▶ [TASK]
Each line that has the string "data" must be copied from the records below.
#####
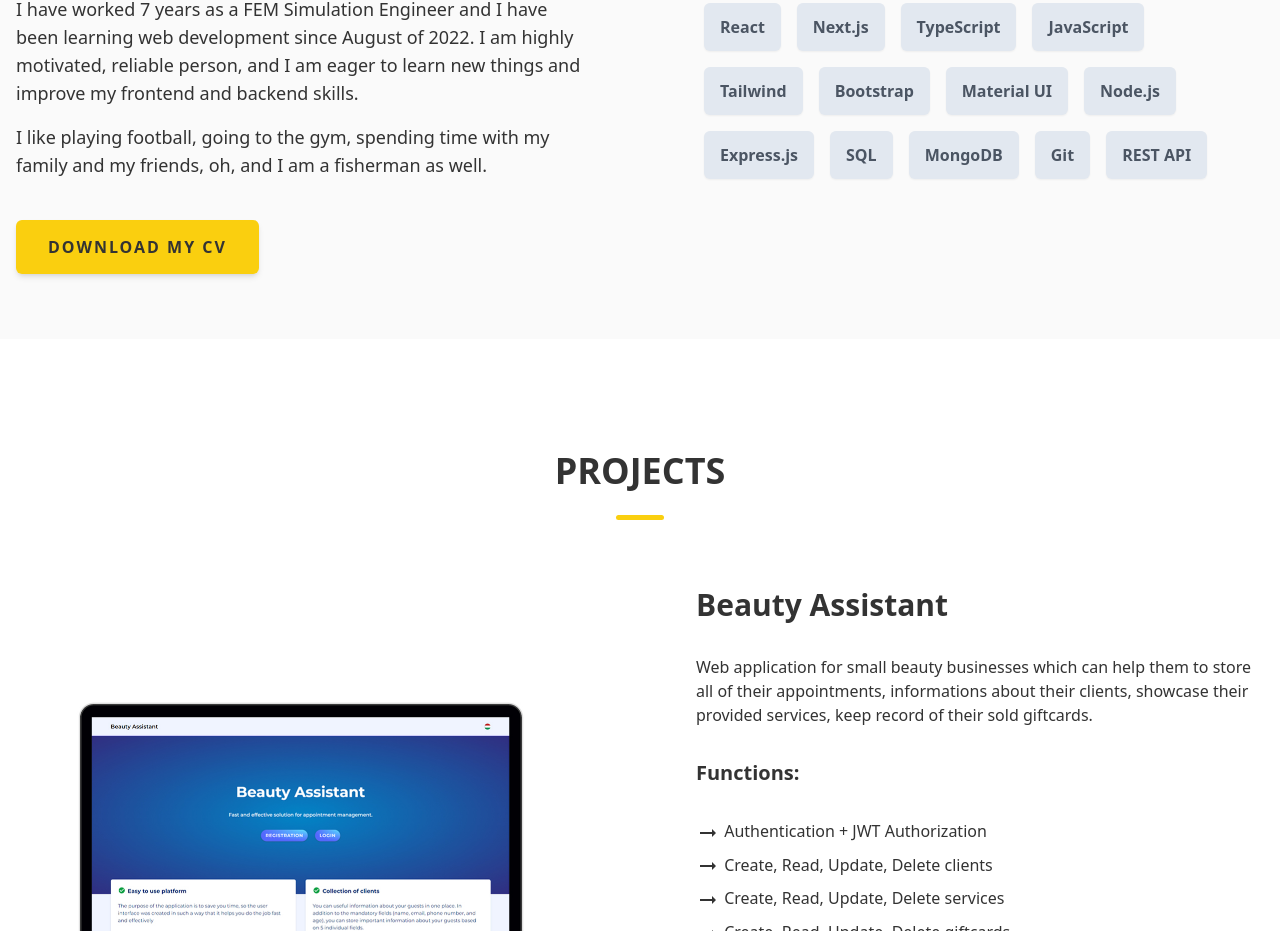
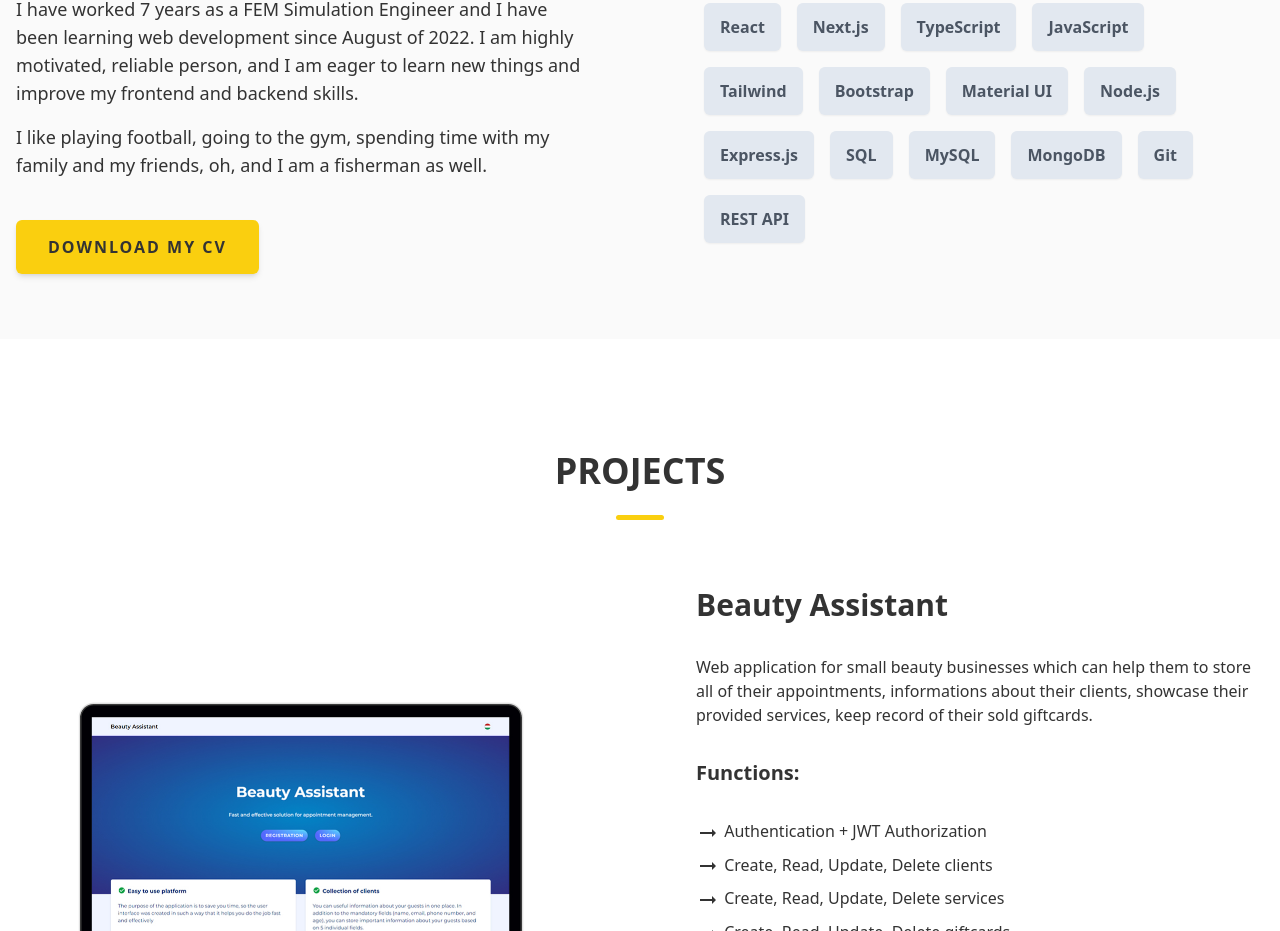
Before and after one commit to balazscsordas/portfolio-client, a Next.js app: page / in a window 1280 px wide. Shown: the part 1117-2048 px from the top of the page. Built offline with nearby package versions, Linux system fonts and the light colour scheme.

Commit message:
added MySQL to skills section

```diff
--- a/src/components/aboutMe/Skills.tsx
+++ b/src/components/aboutMe/Skills.tsx
@@ -15,6 +15,7 @@ const Skills = () => {
                 <SkillElement name="Node.js"/>
                 <SkillElement name="Express.js"/>
                 <SkillElement name="SQL"/>
+                <SkillElement name="MySQL"/>
                 <SkillElement name="MongoDB"/>
                 <SkillElement name="Git"/>
                 <SkillElement name="REST API"/>
```
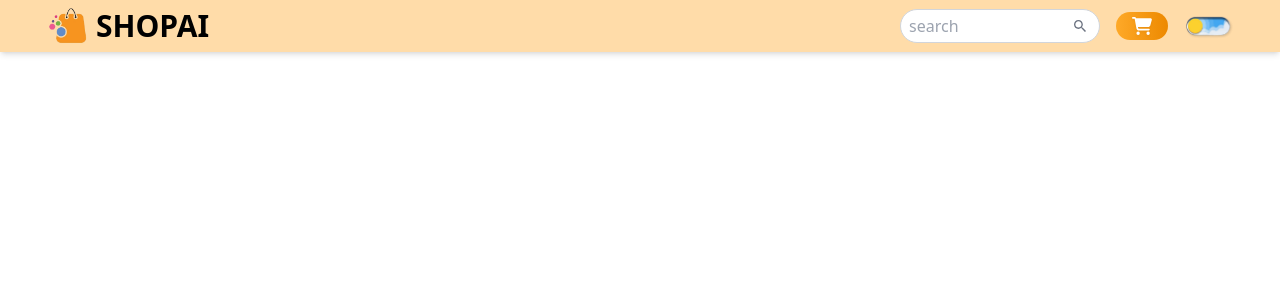
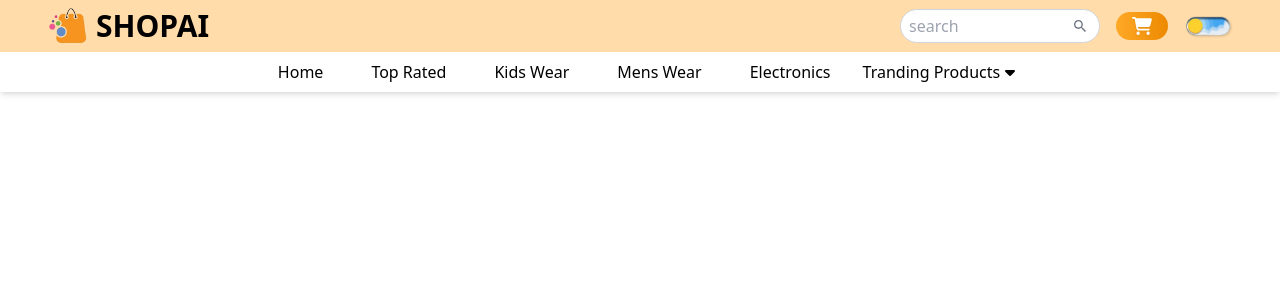
Before and after one commit to OzomakiDzWeb/Ecommerce-Website-clothes, a React (Vite) app: page / in a window 1280 px wide. Shown: the top 300 px of the page. Built offline with nearby package versions, Linux system fonts and the light colour scheme.

Commit message:
Navbar lower

```diff
--- a/src/component/Navbar.jsx
+++ b/src/component/Navbar.jsx
@@ -1,8 +1,54 @@
 import React from "react";
 import logo from "../assets/logo.png";
 import { IoMdSearch } from "react-icons/io";
-import {FaCartShopping} from "react-icons/fa6"
+import { FaCartShopping } from "react-icons/fa6";
+import { FaCaretDown } from "react-icons/fa6";
 import DarkMode from "./DarkMode";
+
+const Menu = [
+  {
+    id: 1,
+    name: "Home",
+    link: "/#",
+  },
+  {
+    id: 2,
+    name: "Top Rated",
+    link: "/#services",
+  },
+  {
+    id: 3,
+    name: "Kids Wear",
+    link: "/#",
+  },
+  {
+    id: 3,
+    name: "Mens Wear",
+    link: "/#",
+  },
+  {
+    id: 3,
+    name: "Electronics",
+    link: "/#",
+  },
+];
+const DropdownLinks = [
+  {
+    id: 1,
+    name: "Trending Products",
+    link: "/#",
+  },
+  {
+    id: 2,
+    name: "Best Selling",
+    link: "/#",
+  },
+  {
+    id: 3,
+    name: "Top Rated",
+    link: "/#",
+  },
+];
 const Navbar = () => {
   return (
     <div className="shadow-md bg-white dark:bg-gray-900 dark:text-white duration-200 relative z-40">
@@ -25,7 +71,7 @@
                 <input
                   type="text"
                   placeholder="search"
-                  className="w-[200px] sm:w-[200px] group-hover:w-[300px] transition-all duration-300 rounded-full border border-gray-300 px-2 py-1 focus:outline-none focus:border-1 focus:border-primary"
+                  className="w-[200px] sm:w-[200px] group-hover:w-[300px] transition-all duration-300 rounded-full border border-gray-300 px-2 py-1 focus:outline-none focus:border-1 focus:border-primary dark:bg-gray-800 dark:border-gray-500"
                 />
                 <IoMdSearch className="text-gray-500 group-hover:text-primary absolute top-1/2 -translate-y-1/2 right-3" />
               </div>
@@ -42,12 +88,49 @@
             </button>
             {/* dark button */}
             <div>
-               <DarkMode/>
+              <DarkMode />
             </div>
           </div>
         </div>
       </div>
       {/* lower navbar */}
+      <div className="flex justify-center">
+        <ul className="sm:flex hidden items-center gap-4">
+          {Menu.map((data) => (
+            <li key={data.id}>
+              <a
+                href={data.link}
+                className="inline-block px-4 hover:text-primary duration-200"
+              >
+                {data.name}
+              </a>
+            </li>
+          ))}
+          {/* drop down */}
+          <li className="group relative cursor-pointer">
+            <a href="#" className="flex items-center gap-[2px] py-2">
+              Tranding Products
+              <span>
+                <FaCaretDown className="transition-all duration-200 group-hover:rotate-180" />
+              </span>
+            </a>
+            <div className="absolute z-[9999] hidden group-hover:block w-[150px] rounded-md bg-white p-2 text-black shadow-md">
+              <ul>
+                {DropdownLinks.map((data) => (
+                  <li key={data.id}>
+                    <a
+                      href={data.link}
+                      className="inline-block w-full rounded-md p-2 hover:bg-primary/20 "
+                    >
+                      {data.name}
+                    </a>
+                  </li>
+                ))}
+              </ul>
+            </div>
+          </li>
+        </ul>
+      </div>
     </div>
   );
 };
```
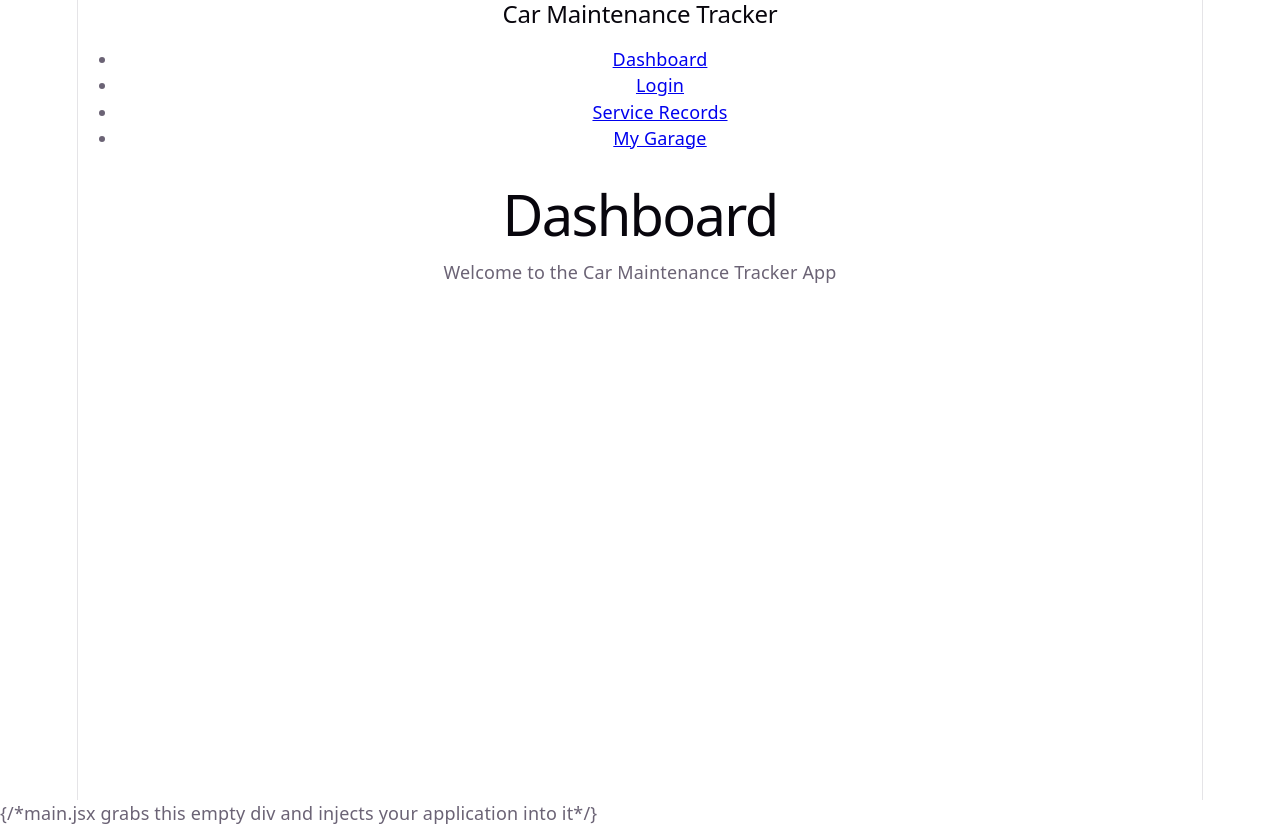
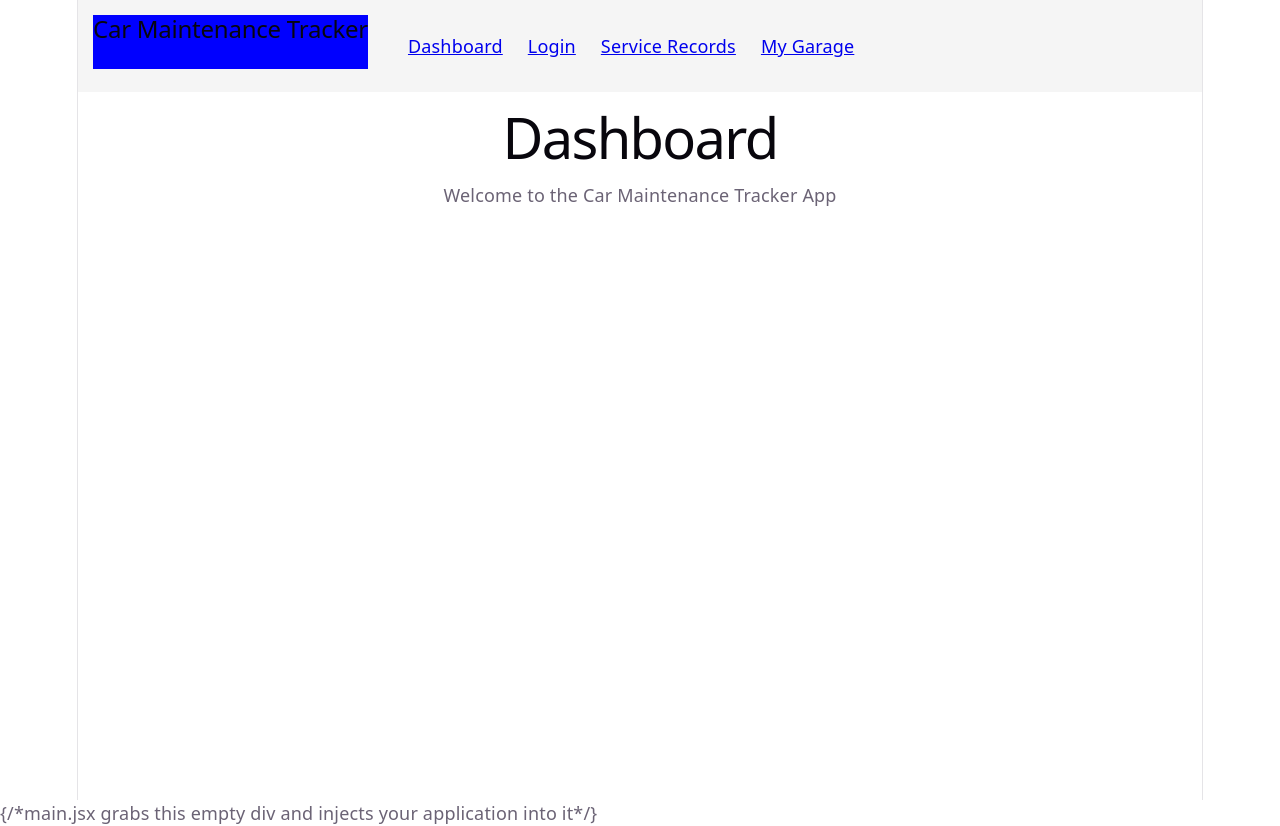
Before and after one commit to Eliteon150ping/Car_Maintenance_tracker, a React (Vite) app in the folder client/: page / in a window 1280 px wide. Built offline with nearby package versions, Linux system fonts and the light colour scheme.

Commit message:
Navbar styling a wip

```diff
--- a/client/src/components/Navbar.jsx
+++ b/client/src/components/Navbar.jsx
@@ -1,5 +1,6 @@
 // Components are reusable pieces of UI that can be shared across multiple pages to avoid duplicating code
 import {Link} from "react-router-dom";
+import "../styles/Navbar.css"
 
 function Navbar(){
 
--- /dev/null
+++ b/client/src/styles/Navbar.css
@@ -0,0 +1,44 @@
+/*
+component-based styling is each major COMPONENT gets its own stylesheet instead of all css for anything in the
+index.css which will get messy to work with if there's over a 1000 lines of code.
+eg. The Navbar.js/jsx component will have a Navbar.css in the styles folder.                                */
+
+h2{
+    background-color: blue;
+}
+
+nav {
+    background-color: #f5f5f5;
+    padding: 15px;
+    display: flex;
+}
+
+ul{
+    display: flex; /* Lays the children in a horizontal position */
+    gap: 25px;
+    list-style: none; /* Setting list style to none will remove a list staters like bullet points, dashes etc. */
+    justify-content: center; /* controls the horizontal positioning of the child elements */
+}
+
+/*
+===========================================
+Padding
+===========================================
+
+What is it?
+- Space inside an element, between its content
+  and its border.
+
+Why does it exist?
+- To stop content from touching the edges of an element,
+  making the UI easier to read.
+
+When should I use it?
+- Whenever content inside an element feels cramped.
+
+Java comparison
+- Similar to giving an object extra room to store
+  information. It doesn't add new content; it simply
+  provides more internal space.
+
+*/
```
#####
▶ [TASK SOLUTION]
+          {Menu.map((data) => (
+            <li key={data.id}>
+                href={data.link}
+                {data.name}
+                {DropdownLinks.map((data) => (
+                  <li key={data.id}>
+                      href={data.link}
+                      {data.name}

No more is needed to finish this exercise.